#### [WORK TO COMPLETE]
Which lines below contain the word "imread"? Copy each one.

#### [TASK DATA]
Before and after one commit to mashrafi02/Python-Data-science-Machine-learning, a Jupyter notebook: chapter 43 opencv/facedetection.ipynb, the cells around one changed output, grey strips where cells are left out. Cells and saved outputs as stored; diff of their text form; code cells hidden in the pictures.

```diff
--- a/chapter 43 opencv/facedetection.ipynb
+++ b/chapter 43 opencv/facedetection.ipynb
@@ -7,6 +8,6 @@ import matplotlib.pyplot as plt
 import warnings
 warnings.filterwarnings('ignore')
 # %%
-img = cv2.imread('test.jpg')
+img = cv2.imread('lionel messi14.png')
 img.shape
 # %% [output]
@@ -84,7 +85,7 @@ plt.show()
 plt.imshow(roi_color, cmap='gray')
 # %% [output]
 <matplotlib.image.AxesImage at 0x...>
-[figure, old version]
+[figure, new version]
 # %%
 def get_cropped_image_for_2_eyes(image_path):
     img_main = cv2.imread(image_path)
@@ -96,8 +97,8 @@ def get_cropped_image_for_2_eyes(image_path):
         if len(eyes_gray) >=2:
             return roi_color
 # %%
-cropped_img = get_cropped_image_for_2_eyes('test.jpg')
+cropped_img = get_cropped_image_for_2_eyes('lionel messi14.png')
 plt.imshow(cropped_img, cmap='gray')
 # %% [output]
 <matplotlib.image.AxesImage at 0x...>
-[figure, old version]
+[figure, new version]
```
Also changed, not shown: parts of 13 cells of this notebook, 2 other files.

#### [RESULT]
-img = cv2.imread('test.jpg')
+img = cv2.imread('lionel messi14.png')
     img_main = cv2.imread(image_path)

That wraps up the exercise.